What you will do |
The response should consist of every line below, restated exactly, with no pictures.

Stored items from a collection
┌────────

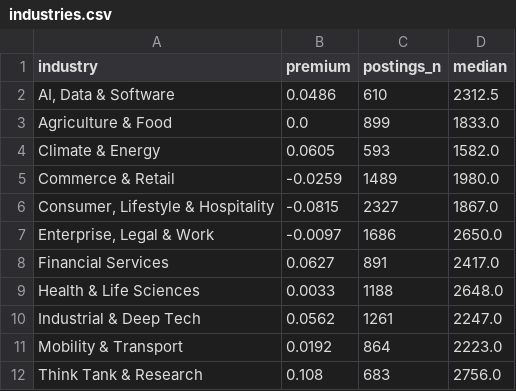
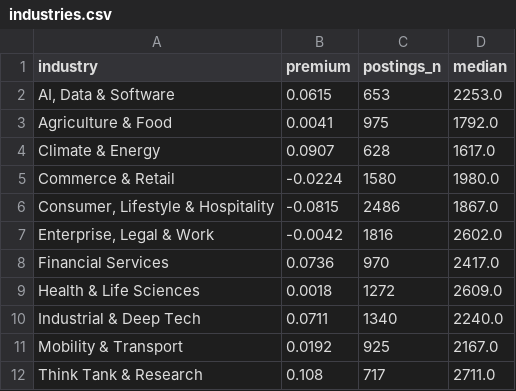
Before and after one commit to kiara96/entry-level-pay-site, a CSV file: data/industries.csv, drawn as a sheet.

```diff
--- a/data/industries.csv
+++ b/data/industries.csv
@@ -1,12 +1,12 @@
 industry,premium,postings_n,median
-"AI, Data & Software",0.0486,610,2312.5
-Agriculture & Food,0.0,899,1833.0
-Climate & Energy,0.0605,593,1582.0
-Commerce & Retail,-0.0259,1489,1980.0
-"Consumer, Lifestyle & Hospitality",-0.0815,2327,1867.0
-"Enterprise, Legal & Work",-0.0097,1686,2650.0
-Financial Services,0.0627,891,2417.0
-Health & Life Sciences,0.0033,1188,2648.0
-Industrial & Deep Tech,0.0562,1261,2247.0
-Mobility & Transport,0.0192,864,2223.0
-Think Tank & Research,0.108,683,2756.0
+"AI, Data & Software",0.0615,653,2253.0
+Agriculture & Food,0.0041,975,1792.0
+Climate & Energy,0.0907,628,1617.0
+Commerce & Retail,-0.0224,1580,1980.0
+"Consumer, Lifestyle & Hospitality",-0.0815,2486,1867.0
+"Enterprise, Legal & Work",-0.0042,1816,2602.0
+Financial Services,0.0736,970,2417.0
+Health & Life Sciences,0.0018,1272,2609.0
+Industrial & Deep Tech,0.0711,1340,2240.0
+Mobility & Transport,0.0192,925,2167.0
+Think Tank & Research,0.108,717,2711.0
```
Also changed, not shown: data/company_size.csv, data/company_type.csv, 7 other files.
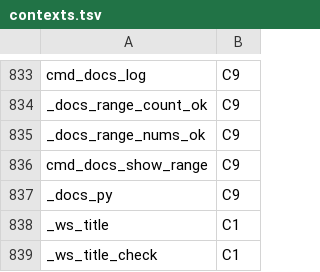
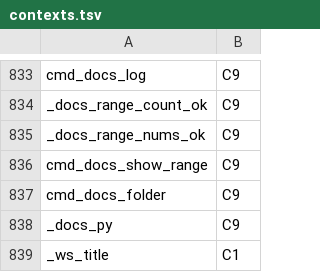
Before and after one commit to Synapsium-Labs/ccrc-pwa, a TSV file: ccd/contexts.tsv, drawn as a sheet; only a part is shown, gaps mark what is left out; the shorter side is filled out with more unchanged rows; the diff names each change by its address in the sheet, - before the commit and + after, or states it on an @@ line.

```diff
--- a/ccd/contexts.tsv
+++ b/ccd/contexts.tsv
+row 837: cmd_docs_folder | C9
```
Also changed, not shown: 15 other files.
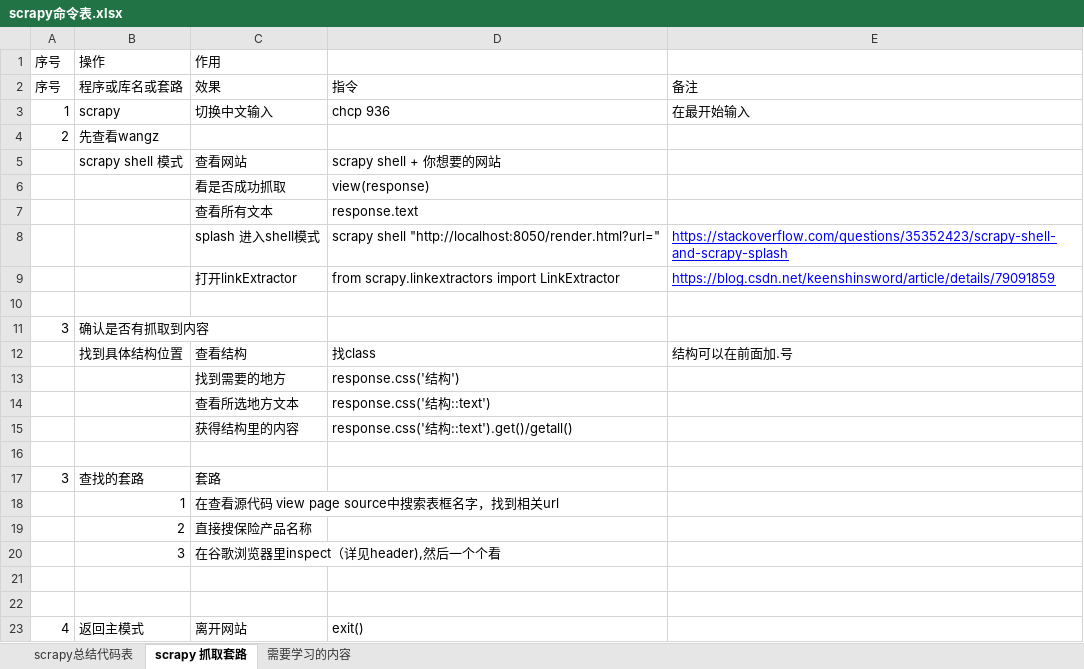
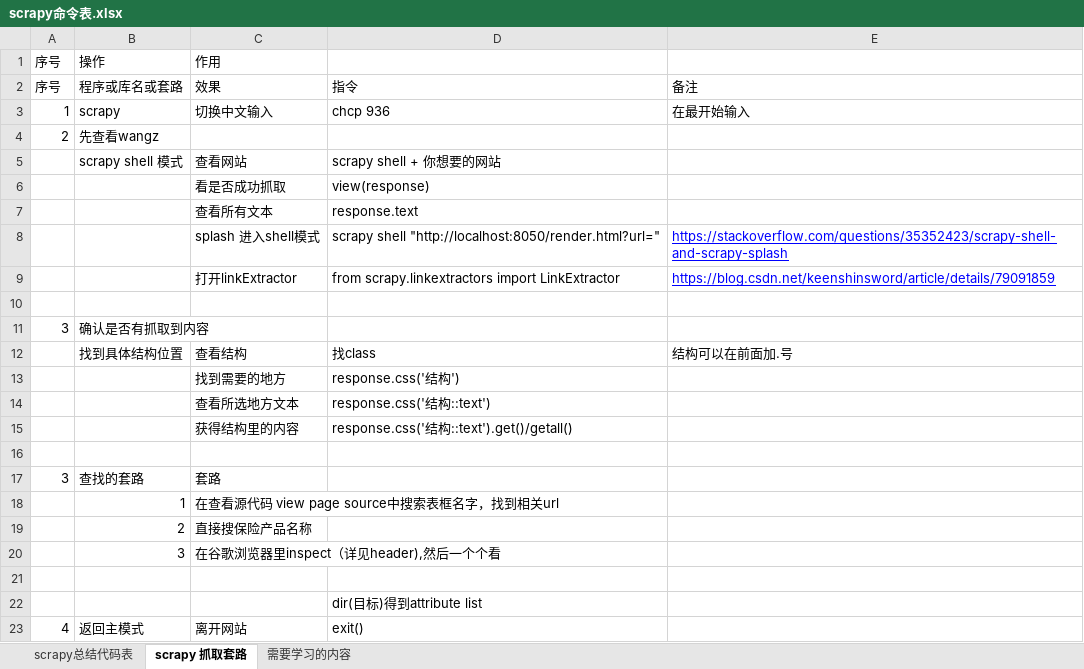
Before and after one commit to Shanlearning/insurance-data-scraping-project, an Excel workbook: scrapy命令表.xlsx, sheet scrapy 抓取套路, drawn as a sheet; values as stored, in another font and other column widths than the file's, no borders; the diff names each change by its address in the sheet, - before the commit and + after, or states it on an @@ line.

Commit message:
Shan

```diff
--- a/scrapy命令表.xlsx (sheet scrapy 抓取套路)
+++ b/scrapy命令表.xlsx (sheet scrapy 抓取套路)
-D22: (empty)
+D22: dir(目标)得到attribute list
```
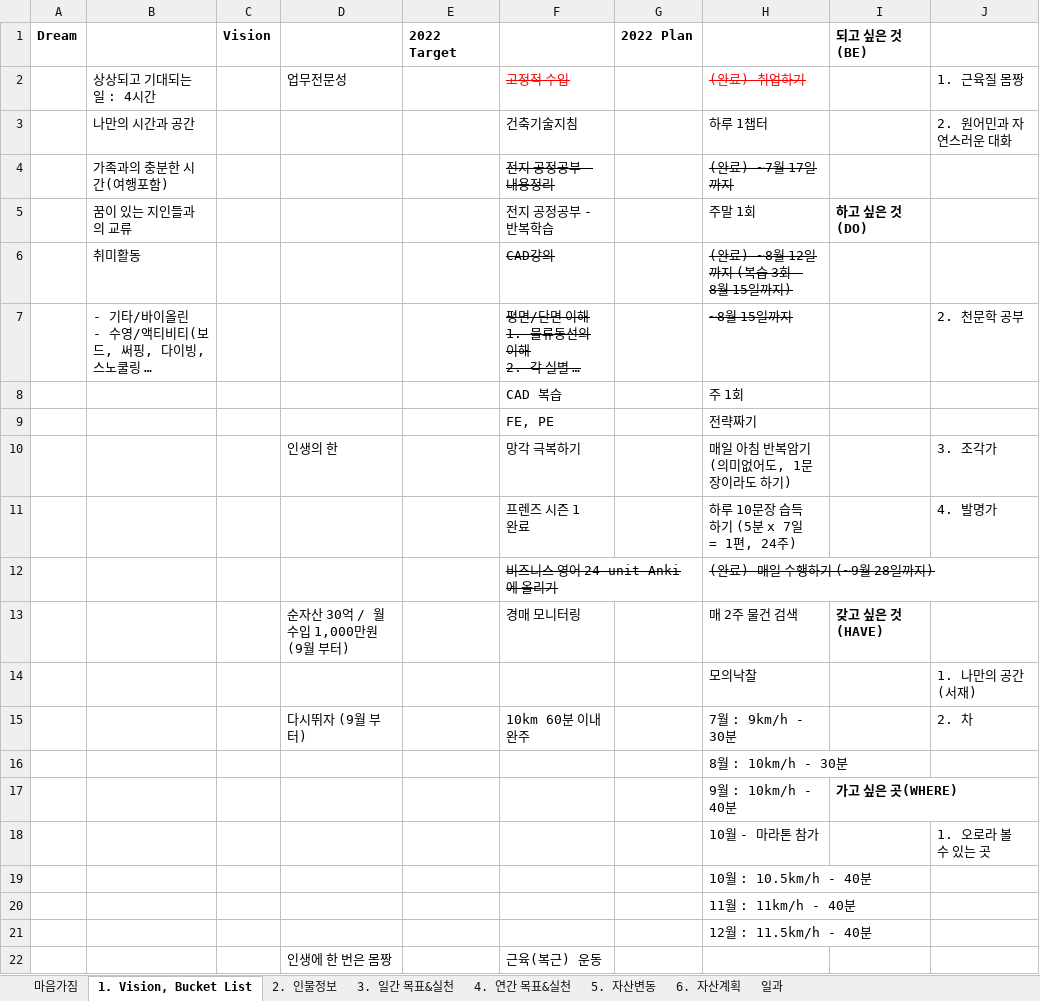
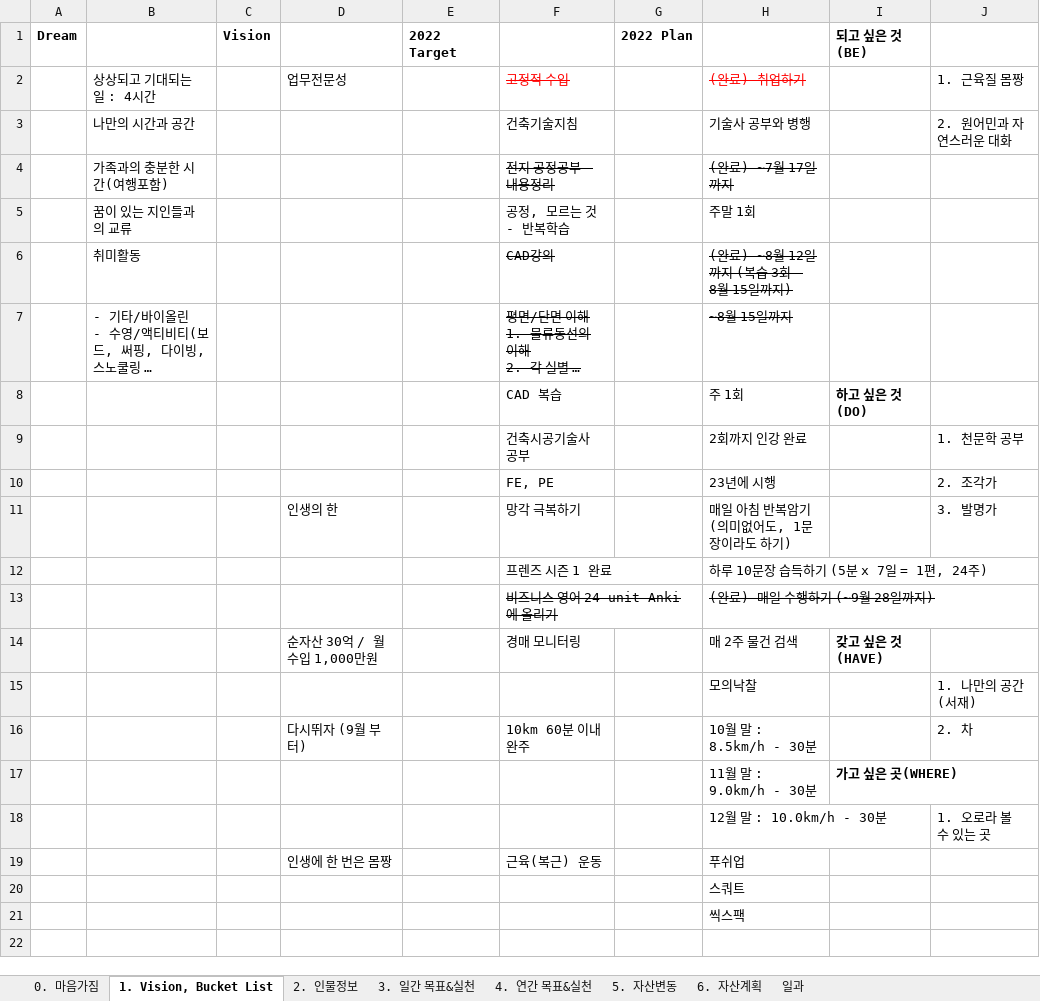
Before and after one commit to chickenjang/continue, an Excel workbook: 계획표(일과,자산).xlsx, sheet 1. Vision, Bucket List, drawn as a sheet; long unchanged cells end in …; values as stored, in another font and other column widths than the file's, no borders; 1 other sheet too large or unreadable and not compared; removed rows and columns are numbered as before the commit, all else as after; the diff names each change by its address in the sheet, - before the commit and + after, or states it on an @@ line.

```diff
--- a/계획표(일과,자산).xlsx (sheet 1. Vision, Bucket List)
+++ b/계획표(일과,자산).xlsx (sheet 1. Vision, Bucket List)
-sheet tab: 마음가짐
+sheet tab: 0. 마음가짐
-H3: 하루 1챕터
+H3: 기술사 공부와 병행
-F5: 전지 공정공부 - 반복학습
+F5: 공정, 모르는 것 - 반복학습
-I5: 하고 싶은 것(DO)
+I5: (empty)
-J7: 2. 천문학 공부
+J7: (empty)
-I8: (empty)
+I8: 하고 싶은 것(DO)
-row 9:  |  |  |  |  | FE, PE |  | 전략짜기
+row 9:  |  |  |  |  | 건축시공기술사 공부 |  | 2회까지 인강 완료 |  | 1. 천문학 공부
+row 10:  |  |  |  |  | FE, PE |  | 23년에 시행 |  | 2. 조각가
-J11: 3. 조각가
+J11: 3. 발명가
-J12: 4. 발명가
+J12: (empty)
-D14: 순자산 30억 / 월수입 1,000만원 (9월 부터)
+D14: 순자산 30억 / 월수입 1,000만원
-H16: 7월 : 9km/h - 30분
+H16: 10월 말 : 8.5km/h - 30분
-row 16:  |  |  |  |  |  |  | 8월 : 10km/h - 30분
-H17: 9월 : 10km/h - 40분
+H17: 11월 말 : 9.0km/h - 30분
-H18: 10월 - 마라톤 참가
+H18: 12월 말 : 10.0km/h - 30분
-row 19:  |  |  |  |  |  |  | 10월 : 10.5km/h - 40분
-row 20:  |  |  |  |  |  |  | 11월 : 11km/h - 40분
-row 21:  |  |  |  |  |  |  | 12월 : 11.5km/h - 40분
-H19: (empty)
+H19: 푸쉬업
+row 20:  |  |  |  |  |  |  | 스쿼트
+row 21:  |  |  |  |  |  |  | 씩스팩
```
Also changed, not shown: sheet 일과, sheet 2. 인물정보, formulas that keep their value, charts or pictures, 주식.xlsx, 1 other file.
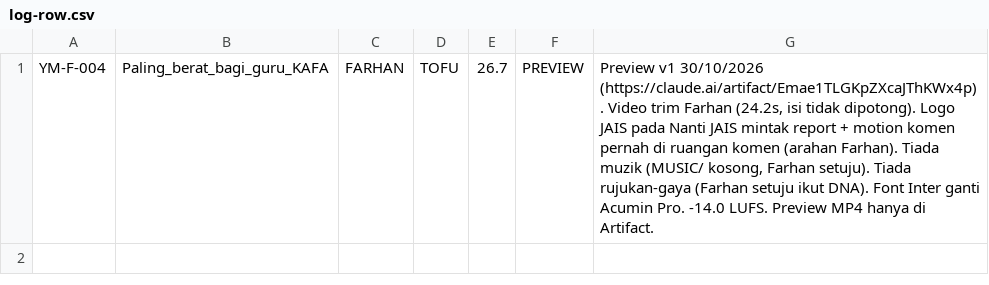
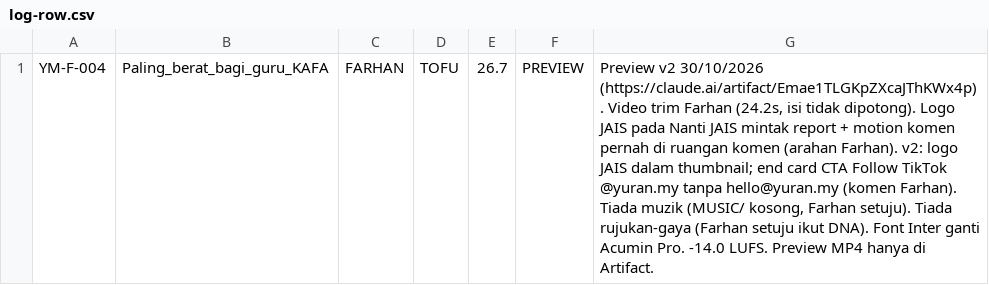
Before and after one commit to idfikstudio-cyber/asterid001, a CSV file: edit/ym-f-004/log-row.csv, drawn as a sheet.

```diff
--- a/edit/ym-f-004/log-row.csv
+++ b/edit/ym-f-004/log-row.csv
@@ -1 +1 @@
-YM-F-004,Paling_berat_bagi_guru_KAFA,FARHAN,TOFU,26.7,PREVIEW,"Preview v1 30/10/2026 (https://claude.ai/artifact/Emae1TLGKpZXcaJThKWx4p). Video trim Farhan (24.2s, isi tidak dipotong). Logo JAIS pada Nanti JAIS mintak report + motion komen pernah di ruangan komen (arahan Farhan). Tiada muzik (MUSIC/ kosong, Farhan setuju). Tiada rujukan-gaya (Farhan setuju ikut DNA). Font Inter ganti Acumin Pro. -14.0 LUFS. Preview MP4 hanya di Artifact."
+YM-F-004,Paling_berat_bagi_guru_KAFA,FARHAN,TOFU,26.7,PREVIEW,"Preview v2 30/10/2026 (https://claude.ai/artifact/Emae1TLGKpZXcaJThKWx4p). Video trim Farhan (24.2s, isi tidak dipotong). Logo JAIS pada Nanti JAIS mintak report + motion komen pernah di ruangan komen (arahan Farhan). v2: logo JAIS dalam thumbnail; end card CTA Follow TikTok @yuran.my tanpa hello@yuran.my (komen Farhan). Tiada muzik (MUSIC/ kosong, Farhan setuju). Tiada rujukan-gaya (Farhan setuju ikut DNA). Font Inter ganti Acumin Pro. -14.0 LUFS. Preview MP4 hanya di Artifact."
```
Also changed, not shown: 6 other files.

└────────

Written answer |
Before and after one commit to kiara96/entry-level-pay-site, a CSV file: data/industries.csv, drawn as a sheet.

```diff
--- a/data/industries.csv
+++ b/data/industries.csv
@@ -1,12 +1,12 @@
 industry,premium,postings_n,median
-"AI, Data & Software",0.0486,610,2312.5
-Agriculture & Food,0.0,899,1833.0
-Climate & Energy,0.0605,593,1582.0
-Commerce & Retail,-0.0259,1489,1980.0
-"Consumer, Lifestyle & Hospitality",-0.0815,2327,1867.0
-"Enterprise, Legal & Work",-0.0097,1686,2650.0
-Financial Services,0.0627,891,2417.0
-Health & Life Sciences,0.0033,1188,2648.0
-Industrial & Deep Tech,0.0562,1261,2247.0
-Mobility & Transport,0.0192,864,2223.0
-Think Tank & Research,0.108,683,2756.0
+"AI, Data & Software",0.0615,653,2253.0
+Agriculture & Food,0.0041,975,1792.0
+Climate & Energy,0.0907,628,1617.0
+Commerce & Retail,-0.0224,1580,1980.0
+"Consumer, Lifestyle & Hospitality",-0.0815,2486,1867.0
+"Enterprise, Legal & Work",-0.0042,1816,2602.0
+Financial Services,0.0736,970,2417.0
+Health & Life Sciences,0.0018,1272,2609.0
+Industrial & Deep Tech,0.0711,1340,2240.0
+Mobility & Transport,0.0192,925,2167.0
+Think Tank & Research,0.108,717,2711.0
```
Also changed, not shown: data/company_size.csv, data/company_type.csv, 7 other files.
Before and after one commit to Synapsium-Labs/ccrc-pwa, a TSV file: ccd/contexts.tsv, drawn as a sheet; only a part is shown, gaps mark what is left out; the shorter side is filled out with more unchanged rows; the diff names each change by its address in the sheet, - before the commit and + after, or states it on an @@ line.

```diff
--- a/ccd/contexts.tsv
+++ b/ccd/contexts.tsv
+row 837: cmd_docs_folder | C9
```
Also changed, not shown: 15 other files.
Before and after one commit to Shanlearning/insurance-data-scraping-project, an Excel workbook: scrapy命令表.xlsx, sheet scrapy 抓取套路, drawn as a sheet; values as stored, in another font and other column widths than the file's, no borders; the diff names each change by its address in the sheet, - before the commit and + after, or states it on an @@ line.

Commit message:
Shan

```diff
--- a/scrapy命令表.xlsx (sheet scrapy 抓取套路)
+++ b/scrapy命令表.xlsx (sheet scrapy 抓取套路)
-D22: (empty)
+D22: dir(目标)得到attribute list
```
Before and after one commit to chickenjang/continue, an Excel workbook: 계획표(일과,자산).xlsx, sheet 1. Vision, Bucket List, drawn as a sheet; long unchanged cells end in …; values as stored, in another font and other column widths than the file's, no borders; 1 other sheet too large or unreadable and not compared; removed rows and columns are numbered as before the commit, all else as after; the diff names each change by its address in the sheet, - before the commit and + after, or states it on an @@ line.

```diff
--- a/계획표(일과,자산).xlsx (sheet 1. Vision, Bucket List)
+++ b/계획표(일과,자산).xlsx (sheet 1. Vision, Bucket List)
-sheet tab: 마음가짐
+sheet tab: 0. 마음가짐
-H3: 하루 1챕터
+H3: 기술사 공부와 병행
-F5: 전지 공정공부 - 반복학습
+F5: 공정, 모르는 것 - 반복학습
-I5: 하고 싶은 것(DO)
+I5: (empty)
-J7: 2. 천문학 공부
+J7: (empty)
-I8: (empty)
+I8: 하고 싶은 것(DO)
-row 9:  |  |  |  |  | FE, PE |  | 전략짜기
+row 9:  |  |  |  |  | 건축시공기술사 공부 |  | 2회까지 인강 완료 |  | 1. 천문학 공부
+row 10:  |  |  |  |  | FE, PE |  | 23년에 시행 |  | 2. 조각가
-J11: 3. 조각가
+J11: 3. 발명가
-J12: 4. 발명가
+J12: (empty)
-D14: 순자산 30억 / 월수입 1,000만원 (9월 부터)
+D14: 순자산 30억 / 월수입 1,000만원
-H16: 7월 : 9km/h - 30분
+H16: 10월 말 : 8.5km/h - 30분
-row 16:  |  |  |  |  |  |  | 8월 : 10km/h - 30분
-H17: 9월 : 10km/h - 40분
+H17: 11월 말 : 9.0km/h - 30분
-H18: 10월 - 마라톤 참가
+H18: 12월 말 : 10.0km/h - 30분
-row 19:  |  |  |  |  |  |  | 10월 : 10.5km/h - 40분
-row 20:  |  |  |  |  |  |  | 11월 : 11km/h - 40분
-row 21:  |  |  |  |  |  |  | 12월 : 11.5km/h - 40분
-H19: (empty)
+H19: 푸쉬업
+row 20:  |  |  |  |  |  |  | 스쿼트
+row 21:  |  |  |  |  |  |  | 씩스팩
```
Also changed, not shown: sheet 일과, sheet 2. 인물정보, formulas that keep their value, charts or pictures, 주식.xlsx, 1 other file.
Before and after one commit to idfikstudio-cyber/asterid001, a CSV file: edit/ym-f-004/log-row.csv, drawn as a sheet.

```diff
--- a/edit/ym-f-004/log-row.csv
+++ b/edit/ym-f-004/log-row.csv
@@ -1 +1 @@
-YM-F-004,Paling_berat_bagi_guru_KAFA,FARHAN,TOFU,26.7,PREVIEW,"Preview v1 30/10/2026 (https://claude.ai/artifact/Emae1TLGKpZXcaJThKWx4p). Video trim Farhan (24.2s, isi tidak dipotong). Logo JAIS pada Nanti JAIS mintak report + motion komen pernah di ruangan komen (arahan Farhan). Tiada muzik (MUSIC/ kosong, Farhan setuju). Tiada rujukan-gaya (Farhan setuju ikut DNA). Font Inter ganti Acumin Pro. -14.0 LUFS. Preview MP4 hanya di Artifact."
+YM-F-004,Paling_berat_bagi_guru_KAFA,FARHAN,TOFU,26.7,PREVIEW,"Preview v2 30/10/2026 (https://claude.ai/artifact/Emae1TLGKpZXcaJThKWx4p). Video trim Farhan (24.2s, isi tidak dipotong). Logo JAIS pada Nanti JAIS mintak report + motion komen pernah di ruangan komen (arahan Farhan). v2: logo JAIS dalam thumbnail; end card CTA Follow TikTok @yuran.my tanpa hello@yuran.my (komen Farhan). Tiada muzik (MUSIC/ kosong, Farhan setuju). Tiada rujukan-gaya (Farhan setuju ikut DNA). Font Inter ganti Acumin Pro. -14.0 LUFS. Preview MP4 hanya di Artifact."
```
Also changed, not shown: 6 other files.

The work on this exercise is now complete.